No, Griffin will not punch back after the first volley in what promises to be a contentious first-round series between the Pacific Division rivals.
"Yeah, I heard about it," Griffin said Thursday before the Clippers' practice.
"This isn't my thing. I play basketball. I don't want to get into back and forth. I think we're ready to play, and it sounds like they are, too."
The normally buttoned-up Thompson made his comments in a radio interview Wednesday, setting an aggressive tone for the Warriors in this series.
"He is a good guy off the court but he probably just ... I mean ... plays pretty physical and flops a little bit," Thompson told "The Wheelhouse" on 95.7 The Game radio in San Francisco.
"He flairs his arm around so, you know, you might catch a random elbow or something that doesn't, you know, rub off too well on guys. He's kind of like a bull in a china shop, kind of out of control sometimes. And then you do just see him flop sometimes, like how can a guy that big and strong flop that much.
"I can see how that gets under people's skin and be frustrating to play against."
Griffin sat out the Clippers' regular-season finale Wednesday against Portland after being suspended by the NBA for picking up his 16th technical foul Tuesday.
This kind of talk is nothing new for Griffin. His aggressive, physical style and highlight-reel dunks often elicit negative reactions from opponents.
At coach Doc Rivers' suggestion, he has tried a new, more adult approach to dealing with the scorn and negativity.
"Just go out and play basketball," Griffin said. "It doesn't matter what anybody does or anybody says. Go out and play basketball."
He also has cut out almost all social media, rarely posting or checking his mentions on Twitter and almost completely ending his previous habit of studying his play in YouTube videos.
"It's helped," Griffin said of the decision to cut back on all forms of media consumption. "You get rid of negativity, you kind of play a little bit freer, you live a little bit more free. Not as much clutter. That's not really what I need. People are going to hate on people no matter what, and I think the biggest example of that is somebody like LeBron [James] or somebody like [Kevin Durant]. Those guys go out and dominate on a nightly basis, and you can still hear people say things about both of them. Maybe not as much as ... others, but it's going to happen. So there's nothing I can do to control that, so I just leave it alone."
For his part, Rivers said he doesn't think anything that's said or done to rile up Griffin will affect the series.
"I go by the numbers. No one's been very successful this year at it," Rivers said. "Blake's is going to be second or third in MVP voting so whatever teams have tried has not worked. And that's on Blake. So whatever it is, Blake is still playing basketball. And at the end of the day, when you're good, you should look at it as a compliment. 'Guys are trying anything to stop me.'
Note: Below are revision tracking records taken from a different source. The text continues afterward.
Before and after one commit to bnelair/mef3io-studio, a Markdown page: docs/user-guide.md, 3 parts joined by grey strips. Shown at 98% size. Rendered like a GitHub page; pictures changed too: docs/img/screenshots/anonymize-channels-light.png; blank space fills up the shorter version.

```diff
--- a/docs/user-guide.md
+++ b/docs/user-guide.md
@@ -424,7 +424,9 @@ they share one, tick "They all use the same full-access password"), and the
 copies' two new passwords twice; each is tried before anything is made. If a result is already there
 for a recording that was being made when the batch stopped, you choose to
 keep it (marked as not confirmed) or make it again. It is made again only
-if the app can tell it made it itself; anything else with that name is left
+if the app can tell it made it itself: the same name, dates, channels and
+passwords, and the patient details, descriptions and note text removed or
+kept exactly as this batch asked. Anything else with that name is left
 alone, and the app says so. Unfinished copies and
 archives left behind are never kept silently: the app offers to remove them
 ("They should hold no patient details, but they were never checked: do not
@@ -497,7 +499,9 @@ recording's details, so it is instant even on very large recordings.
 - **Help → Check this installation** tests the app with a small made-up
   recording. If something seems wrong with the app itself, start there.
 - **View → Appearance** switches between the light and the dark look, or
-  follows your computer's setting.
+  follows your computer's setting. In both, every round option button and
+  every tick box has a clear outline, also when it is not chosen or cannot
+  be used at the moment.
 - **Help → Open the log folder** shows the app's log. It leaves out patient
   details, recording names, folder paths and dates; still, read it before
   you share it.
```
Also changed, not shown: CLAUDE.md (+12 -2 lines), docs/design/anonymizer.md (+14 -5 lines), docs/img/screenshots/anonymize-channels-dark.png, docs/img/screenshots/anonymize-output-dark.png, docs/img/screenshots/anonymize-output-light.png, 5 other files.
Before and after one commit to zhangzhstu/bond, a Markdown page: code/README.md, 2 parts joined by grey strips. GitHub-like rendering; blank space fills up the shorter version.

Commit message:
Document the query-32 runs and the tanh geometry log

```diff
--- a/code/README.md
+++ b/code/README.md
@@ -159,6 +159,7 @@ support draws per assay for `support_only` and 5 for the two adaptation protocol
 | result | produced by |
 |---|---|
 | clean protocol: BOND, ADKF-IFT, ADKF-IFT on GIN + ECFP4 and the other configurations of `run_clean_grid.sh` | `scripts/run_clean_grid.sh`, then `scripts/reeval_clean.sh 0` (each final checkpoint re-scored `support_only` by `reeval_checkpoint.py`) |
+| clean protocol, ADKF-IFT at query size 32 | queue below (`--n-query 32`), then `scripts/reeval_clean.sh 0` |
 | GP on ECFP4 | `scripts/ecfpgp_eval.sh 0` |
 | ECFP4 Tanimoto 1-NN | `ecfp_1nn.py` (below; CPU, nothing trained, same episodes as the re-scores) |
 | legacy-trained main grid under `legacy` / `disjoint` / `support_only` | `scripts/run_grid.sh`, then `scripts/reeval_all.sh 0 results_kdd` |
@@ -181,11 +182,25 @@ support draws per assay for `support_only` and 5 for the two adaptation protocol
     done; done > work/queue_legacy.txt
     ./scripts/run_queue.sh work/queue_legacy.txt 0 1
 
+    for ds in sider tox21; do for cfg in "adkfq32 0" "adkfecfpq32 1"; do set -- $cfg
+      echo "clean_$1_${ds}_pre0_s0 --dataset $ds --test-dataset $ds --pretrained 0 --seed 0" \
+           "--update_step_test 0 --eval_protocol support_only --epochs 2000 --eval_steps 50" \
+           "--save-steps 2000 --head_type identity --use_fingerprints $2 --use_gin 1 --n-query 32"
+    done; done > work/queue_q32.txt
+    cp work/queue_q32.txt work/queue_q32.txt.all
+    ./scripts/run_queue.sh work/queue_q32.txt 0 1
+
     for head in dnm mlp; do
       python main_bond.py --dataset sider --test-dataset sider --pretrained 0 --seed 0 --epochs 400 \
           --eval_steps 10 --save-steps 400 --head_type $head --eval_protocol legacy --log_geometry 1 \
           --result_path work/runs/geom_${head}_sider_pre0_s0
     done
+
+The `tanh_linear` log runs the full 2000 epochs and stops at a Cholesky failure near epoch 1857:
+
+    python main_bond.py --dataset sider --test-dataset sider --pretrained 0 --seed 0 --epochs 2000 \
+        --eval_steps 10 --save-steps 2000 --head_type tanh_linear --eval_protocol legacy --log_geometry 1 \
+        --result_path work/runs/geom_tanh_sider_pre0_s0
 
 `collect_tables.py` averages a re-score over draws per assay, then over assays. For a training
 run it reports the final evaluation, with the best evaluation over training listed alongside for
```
"They tried it with Shaq, they tried it with LeBron and they're trying it with Blake. And all of those two guys decided, 'Well, I'm just going to keep playing basketball. And I'm going to let everybody else clean the other stuff up.'
"So I think Blake's done a really great job there."